In Marketing Analytics

Big data is all about science. Or is it? Where do the numbers and stats and algorithms end and creativity and personality begin? Has the field of marketing forever shifted away from its artistic roots and plunged permanently into the realm of pure, unadulterated scientific study and practice? As a marketer, which is more important: your ability to crunch numbers or your instincts about human nature? Here is the story of how science killed art, art reincarnated, and the two learned how to live together and get along.

How Science Killed the Artist

Marketers have always had access to data, but marketing was largely a creative endeavor until the age of computer-generated data. In recent years, the influx of big data into the mix has pushed art to the side, and almost completely out the door. It’s all about the numbers: where are customers? What time do customers shop? Are they more likely to buy online or in a store? How many ads does it take to convert a shopper? How much does each customer spend in a month or a year? The entire marketing industry revolves around metrics. It’s no longer about craft, it’s about math and algorithms and machines.

Where Science Ends and Art Begins

Big data marketing

Shhhh! Don’t tell the accounting department, but there’s more to this marketing thing than just ROI.

But science can only take marketing so far. Marketers now hold more customer profiles than they do actual customers, because society has shifted from one PC per household to multiple devices per user. It’s not always possible to track Jane as she moves among her desktop at work to her laptop at home to her smartphone on the commuter train. In your database, Jane might be two or three people, and current science can’t really reconcile her into a single individual with accuracy. But art can. When marketers learn to look beyond the metrics and become engaged and involved in their customers as people (aka, the creative part of marketing), Jane easily opens up and moves down the old marketing funnel.

Science and Art and Happily Ever After

How can you keep the value of science, while continuing to benefit from the artistic side of marketing? First, learn to make assumptions. Look beyond the data and take leaps of faith, guided by data but determined by creativity. ROI is important, but it isn’t the whole game. What was the customer’s experience while interacting with your brand? How engaged were they in your content or communications?

Never assume that you know exactly where a customer is within your marketing funnel, because Jane can move either backwards or forwards in the process without your knowledge simply by setting her laptop aside and grabbing her smartphone. Data scientists do and should have a say in the marketing department.

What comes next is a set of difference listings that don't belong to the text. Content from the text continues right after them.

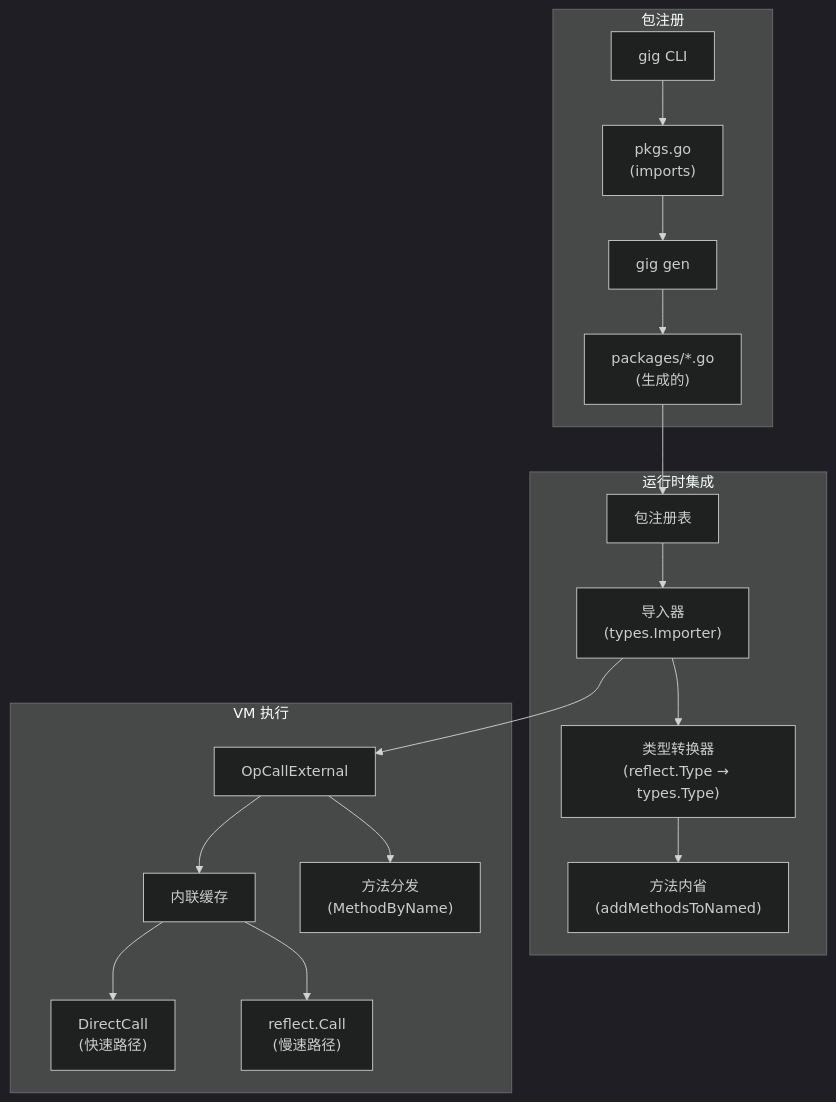
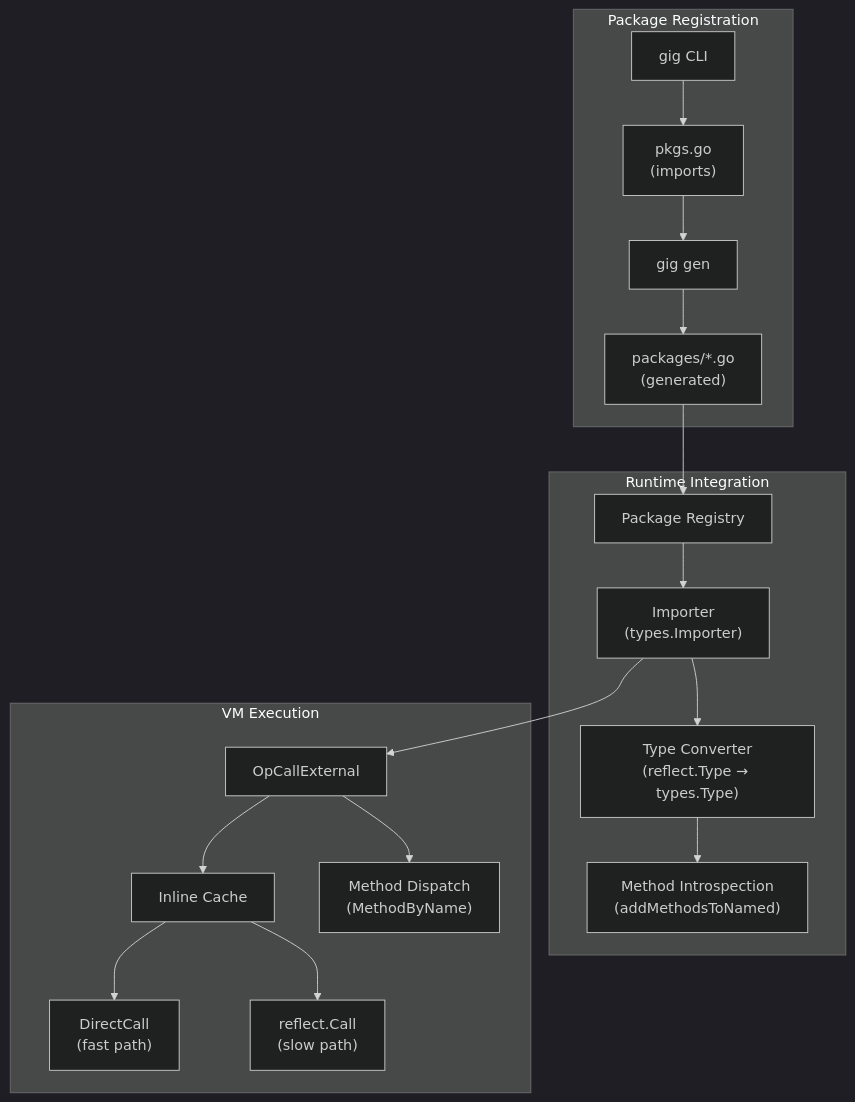
One commit to t04dJ14n9/gig changed the seventh of 7 diagrams in README.md. Above: the diagram before and after it, drawn with Mermaid (dark theme). The commit also changed other lines of this file and 2 other files, not shown here.

````diff
--- a/README.md
+++ b/README.md
@@ -655,34 +655,34 @@
 ```mermaid
 flowchart TB
-    subgraph Registration["包注册"]
+    subgraph Registration["Package Registration"]
         CLI["gig CLI"]
         PKGS["pkgs.go<br/>(imports)"]
         GEN["gig gen"]
-        GENERATED["packages/*.go<br/>(生成的)"]
+        GENERATED["packages/*.go<br/>(generated)"]
     end
     
-    subgraph Runtime["运行时集成"]
-        REG["包注册表"]
-        IMPORT["导入器<br/>(types.Importer)"]
-        TYPECONV["类型转换器<br/>(reflect.Type → types.Type)"]
-        METHOD["方法内省<br/>(addMethodsToNamed)"]
+    subgraph Runtime["Runtime Integration"]
+        REG["Package Registry"]
+        IMPORT["Importer<br/>(types.Importer)"]
+        TYPECONV["Type Converter<br/>(reflect.Type → types.Type)"]
+        METHOD["Method Introspection<br/>(addMethodsToNamed)"]
     end
     
-    subgraph Execution["VM 执行"]
+    subgraph Execution["VM Execution"]
         CALL["OpCallExternal"]
-        CACHE["内联缓存"]
-        DIRECT["DirectCall<br/>(快速路径)"]
-        REFLECT["reflect.Call<br/>(慢速路径)"]
-        METHODCALL["方法分发<br/>(MethodByName)"]
+        CACHE["Inline Cache"]
+        DIRECT["DirectCall<br/>(fast path)"]
+        REFLECT["reflect.Call<br/>(slow path)"]
+        METHODCALL["Method Dispatch<br/>(MethodByName)"]
     end
     
     CLI --> PKGS --> GEN --> GENERATED
     GENERATED --> REG
     REG --> IMPORT --> TYPECONV --> METHOD
     
     IMPORT --> CALL
     CALL --> CACHE
     CACHE --> DIRECT
     CACHE --> REFLECT
     CALL --> METHODCALL
 ```
````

Just make sure they don’t duct tape the mouths of your creatives — because when the two work together it’s truly a beautiful thing.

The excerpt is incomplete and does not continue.